Isolated vocal cord paralysis in two siblings with compound heterozygous variants in MUSK: Expanding the phenotypic spectrum.

Author information

1
Department of Pediatrics, Division of Human Genetics, Children's Hospital of Philadelphia, Philadelphia, Pennsylvania.
2
Department of Pediatrics, Center for Applied Genomics, Children's Hospital of Philadelphia, Philadelphia, Pennsylvania.

Abstract

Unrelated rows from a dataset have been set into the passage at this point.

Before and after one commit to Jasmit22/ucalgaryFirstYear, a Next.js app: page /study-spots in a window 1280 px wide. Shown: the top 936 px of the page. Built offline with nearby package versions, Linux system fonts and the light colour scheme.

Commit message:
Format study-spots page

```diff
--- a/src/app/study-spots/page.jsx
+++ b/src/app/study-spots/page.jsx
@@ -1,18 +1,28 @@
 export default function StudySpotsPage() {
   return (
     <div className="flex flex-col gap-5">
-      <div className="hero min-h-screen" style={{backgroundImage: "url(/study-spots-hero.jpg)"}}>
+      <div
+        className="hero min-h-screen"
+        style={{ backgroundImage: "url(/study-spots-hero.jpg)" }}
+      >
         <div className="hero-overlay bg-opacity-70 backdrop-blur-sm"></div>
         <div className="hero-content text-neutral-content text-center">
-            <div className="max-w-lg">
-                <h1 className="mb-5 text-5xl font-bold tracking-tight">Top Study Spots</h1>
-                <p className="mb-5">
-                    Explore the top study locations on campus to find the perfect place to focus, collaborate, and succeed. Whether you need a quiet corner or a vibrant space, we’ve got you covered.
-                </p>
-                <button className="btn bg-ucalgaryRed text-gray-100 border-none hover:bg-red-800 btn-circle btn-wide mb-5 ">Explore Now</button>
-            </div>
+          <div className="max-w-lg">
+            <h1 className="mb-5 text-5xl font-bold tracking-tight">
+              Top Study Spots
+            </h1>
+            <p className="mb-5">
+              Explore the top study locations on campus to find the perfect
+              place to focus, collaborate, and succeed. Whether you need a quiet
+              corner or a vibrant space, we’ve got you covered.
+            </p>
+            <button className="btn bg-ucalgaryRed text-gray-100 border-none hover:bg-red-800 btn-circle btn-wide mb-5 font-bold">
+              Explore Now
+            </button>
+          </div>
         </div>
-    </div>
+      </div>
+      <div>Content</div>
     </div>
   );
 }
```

The congenital myasthenic syndromes (CMS) are a heterogeneous group of disorders caused by perturbations in signal transduction at the neuromuscular junction. Defects in muscle, skeletal, receptor tyrosine kinase (MuSK) cause two distinct phenotypes: fetal akinesia with multiple congenital anomalies (Fetal akinesia deformation sequence [MIM:208150]) and early onset congenital myasthenia (myasthenic syndrome, congenital, 9, associated with acetylcholine receptor deficiency [MIM:616325]). Myasthenia due to MuSK deficiency has variable clinical features, ranging from a milder presentation of isolated late-onset proximal muscle weakness; to a severe presentation of prenatal-onset diffuse weakness, ophthalmoplegia, respiratory failure, and vocal cord paralysis (VCP). Here, we propose to expand the phenotypic spectrum for MuSK deficiency to include isolated VCP with the absence of other classical myasthenic symptoms. We evaluated two brothers who presented in the neonatal period with respiratory failure secondary to isolated VCP. Research-based exome sequencing revealed biallelic likely pathogenic variants in MUSK (MIM:601296). Both children had normal gross motor and fine motor development. One brother had speech delay, likely due to a combination of tracheostomy status and ankyloglossia. This case report suggests that CMS should be on the differential diagnosis for familial recurrence of VCP.

KEYWORDS:

Dok-7 deficiency; MuSK deficiency; congenital myasthenic syndromes; phenotypic expansion; vocal cord paralysis

PMID:
30719842
DOI:
10.1002/ajmg.a.61060

Supplemental Content

Full text links

Icon for Wiley
Loading ...
Support Center